May 3, 2021

Optical Technology Generates Immediate Melanoma Diagnosis

April 27, 2021

Gut Healing

April 25, 2021

Could Your Smartphone Be Damaging Your Teeth?

April 4, 2021

The Quest for A Lifesaving Cure

March 16, 2021

A Healthier Alternative to Antibiotics

February 24, 2021

Children with Autism during Lockdown: Serious Implications for Behavior and Development

February 22, 2021

Cancer Breakthrough: Cells’ Uniqueness is Also Weakness

January 29, 2021

TAU Scientists Develop Innovative Therapy to Prevent Deafness

December 28, 2020

Two TAU Professors Win 2020 Nature Mentoring Award

December 28, 2020

Lack of Teacher Support during Pandemic Causes Acute Emotional Harm

December 4, 2020

New Discovery: Development of the Inner Ear in Embryos is Similar to Crystal Formation

November 26, 2020

In First, Aging Stopped in Humans: TAU Co-Study

November 23, 2020

TAU developed genome editing system destroys cancer cells

November 20, 2020

TAU Co-Study: “Green Revolution” Decreased Infant Mortality

November 17, 2020

Study: Women Suffer More from COVID-related Orofacial Pain

November 12, 2020

Global First: Center for Combating Pandemics

October 22, 2020

TAU Researchers Discover Antibody Combo that Fights COVID-19

October 12, 2020

Researchers Identified the Genetic Causes of Inherited Hearing Loss in the Jewish Population of Israel

September 30, 2020

Targeting Melanoma

September 9, 2020

TAU Inaugurates Shmunis School of Biomedicine and Cancer Research

September 8, 2020

Physical exercise can help improve both physical and mental health

August 31, 2020

New school for Biomedicine and Cancer Research at Tel Aviv University

August 13, 2020

An Experimental Drug for Alzheimer’s May Help Children with Autism

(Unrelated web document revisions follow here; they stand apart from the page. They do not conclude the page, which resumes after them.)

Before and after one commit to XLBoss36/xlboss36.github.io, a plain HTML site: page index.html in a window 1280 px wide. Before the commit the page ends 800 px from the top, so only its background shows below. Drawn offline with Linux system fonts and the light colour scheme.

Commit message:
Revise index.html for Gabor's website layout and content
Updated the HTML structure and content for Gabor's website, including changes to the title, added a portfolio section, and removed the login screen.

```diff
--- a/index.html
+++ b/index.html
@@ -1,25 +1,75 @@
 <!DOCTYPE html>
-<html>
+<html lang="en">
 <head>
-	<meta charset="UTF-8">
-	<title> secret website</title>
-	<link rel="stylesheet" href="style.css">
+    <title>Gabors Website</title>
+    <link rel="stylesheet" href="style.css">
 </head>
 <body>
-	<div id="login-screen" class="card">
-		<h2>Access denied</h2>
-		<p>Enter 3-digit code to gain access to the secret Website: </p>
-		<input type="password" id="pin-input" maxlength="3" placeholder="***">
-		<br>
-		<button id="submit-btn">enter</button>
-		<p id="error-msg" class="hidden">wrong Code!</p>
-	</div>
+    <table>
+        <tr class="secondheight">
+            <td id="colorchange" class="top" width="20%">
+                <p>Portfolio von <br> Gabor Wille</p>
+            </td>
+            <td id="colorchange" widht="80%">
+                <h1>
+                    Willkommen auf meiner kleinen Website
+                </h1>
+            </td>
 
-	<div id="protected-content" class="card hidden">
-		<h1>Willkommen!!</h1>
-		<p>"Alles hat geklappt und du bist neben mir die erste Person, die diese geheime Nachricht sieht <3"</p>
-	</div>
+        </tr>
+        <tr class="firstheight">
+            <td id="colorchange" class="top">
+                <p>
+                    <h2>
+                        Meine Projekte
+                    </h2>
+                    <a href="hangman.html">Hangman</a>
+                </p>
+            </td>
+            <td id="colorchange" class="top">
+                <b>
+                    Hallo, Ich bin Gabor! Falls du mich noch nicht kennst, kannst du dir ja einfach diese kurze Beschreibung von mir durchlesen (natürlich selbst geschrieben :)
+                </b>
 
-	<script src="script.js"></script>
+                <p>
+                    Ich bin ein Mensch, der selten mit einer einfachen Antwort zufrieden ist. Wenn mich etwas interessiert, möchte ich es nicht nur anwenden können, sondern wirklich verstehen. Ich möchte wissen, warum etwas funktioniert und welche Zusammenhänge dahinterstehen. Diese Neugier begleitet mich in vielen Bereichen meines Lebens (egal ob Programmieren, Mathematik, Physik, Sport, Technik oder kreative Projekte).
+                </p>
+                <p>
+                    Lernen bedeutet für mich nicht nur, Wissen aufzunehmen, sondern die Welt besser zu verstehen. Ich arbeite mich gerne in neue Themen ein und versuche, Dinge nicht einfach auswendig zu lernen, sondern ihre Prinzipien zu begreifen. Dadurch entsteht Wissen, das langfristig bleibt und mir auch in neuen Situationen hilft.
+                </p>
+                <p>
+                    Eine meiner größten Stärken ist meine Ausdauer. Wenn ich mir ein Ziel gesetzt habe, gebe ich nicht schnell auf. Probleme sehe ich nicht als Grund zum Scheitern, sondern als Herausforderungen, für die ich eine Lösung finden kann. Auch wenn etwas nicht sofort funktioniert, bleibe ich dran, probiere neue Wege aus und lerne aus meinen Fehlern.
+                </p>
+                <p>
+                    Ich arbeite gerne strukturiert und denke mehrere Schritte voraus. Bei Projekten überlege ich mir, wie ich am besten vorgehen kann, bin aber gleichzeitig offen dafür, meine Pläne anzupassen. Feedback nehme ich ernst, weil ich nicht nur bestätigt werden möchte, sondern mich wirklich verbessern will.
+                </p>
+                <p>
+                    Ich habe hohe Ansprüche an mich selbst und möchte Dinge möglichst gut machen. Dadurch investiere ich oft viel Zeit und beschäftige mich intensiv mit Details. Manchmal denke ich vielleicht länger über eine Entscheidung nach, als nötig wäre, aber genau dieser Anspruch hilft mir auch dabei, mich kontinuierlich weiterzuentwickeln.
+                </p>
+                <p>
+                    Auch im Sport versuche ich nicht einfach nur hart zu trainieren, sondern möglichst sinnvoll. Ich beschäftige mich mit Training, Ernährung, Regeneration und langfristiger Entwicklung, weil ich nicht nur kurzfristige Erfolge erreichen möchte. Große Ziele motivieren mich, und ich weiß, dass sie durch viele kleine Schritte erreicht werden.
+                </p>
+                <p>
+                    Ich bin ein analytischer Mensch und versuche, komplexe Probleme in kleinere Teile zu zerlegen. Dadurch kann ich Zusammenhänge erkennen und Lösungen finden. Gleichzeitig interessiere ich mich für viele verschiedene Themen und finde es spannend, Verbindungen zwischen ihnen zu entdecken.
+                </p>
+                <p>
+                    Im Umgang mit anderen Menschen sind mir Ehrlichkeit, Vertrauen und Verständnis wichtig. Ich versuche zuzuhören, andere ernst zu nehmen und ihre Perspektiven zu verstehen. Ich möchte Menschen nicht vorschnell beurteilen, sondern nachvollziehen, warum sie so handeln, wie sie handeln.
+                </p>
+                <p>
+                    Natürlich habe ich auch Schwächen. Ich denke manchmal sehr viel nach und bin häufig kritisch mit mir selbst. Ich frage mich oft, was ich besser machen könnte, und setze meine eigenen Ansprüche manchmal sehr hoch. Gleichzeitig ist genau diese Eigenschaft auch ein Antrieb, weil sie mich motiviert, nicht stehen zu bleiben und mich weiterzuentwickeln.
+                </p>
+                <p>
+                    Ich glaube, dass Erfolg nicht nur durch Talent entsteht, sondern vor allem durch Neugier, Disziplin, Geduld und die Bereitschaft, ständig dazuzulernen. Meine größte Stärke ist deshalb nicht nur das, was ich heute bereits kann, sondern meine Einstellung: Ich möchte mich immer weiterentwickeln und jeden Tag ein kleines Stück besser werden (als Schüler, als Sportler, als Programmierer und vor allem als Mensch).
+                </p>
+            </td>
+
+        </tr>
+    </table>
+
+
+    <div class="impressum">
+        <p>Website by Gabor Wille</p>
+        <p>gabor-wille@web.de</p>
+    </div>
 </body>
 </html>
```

August 5, 2020

TAU Study: Stimulating Immune System Prevents Post-Surgery Metastasis

July 27, 2020

TAU Researcher Fights Epidemics Both Viral and Virtual

July 23, 2020

TAU study: Oxygen therapy improves cognitive function in seniors

July 16, 2020

TAU-led Team Destroys Cancer Cells with Ultrasound

July 9, 2020

New nanomedicines for mRNA therapeutics in breast cancer and heart failure

July 6, 2020

3D printed heart used to test life-saving drugs

June 29, 2020

Did climate change cause infections 6,000 years ago?

May 21, 2020

Accurate 3D imaging could significantly improve IVF treatments

May 18, 2020

TAU study finds widespread misinterpretation of gene expression data

December 26, 2019

Fibroblasts involved in healing spur tumor growth in cancer

December 23, 2019
Ontario and Western Canada

3130 Bathurst Street, Suite, 214, Toronto, ON | M6A 2A1 
Phone: 416.787.9930 | Toll Free: 833.32.CFTAU (22328)
Email: toronto@cftau.ca

Ottawa, Quebec and Atlantic Canada

6900 Boulevard Décarie, Suite 3480, Montreal, QC | H3X 2T8
Phone: 514.344.3417
Email: montreal@cftau.ca


© CFTAU  | all rights reserved
Charitable registration: 124035643RR0001

TO TOP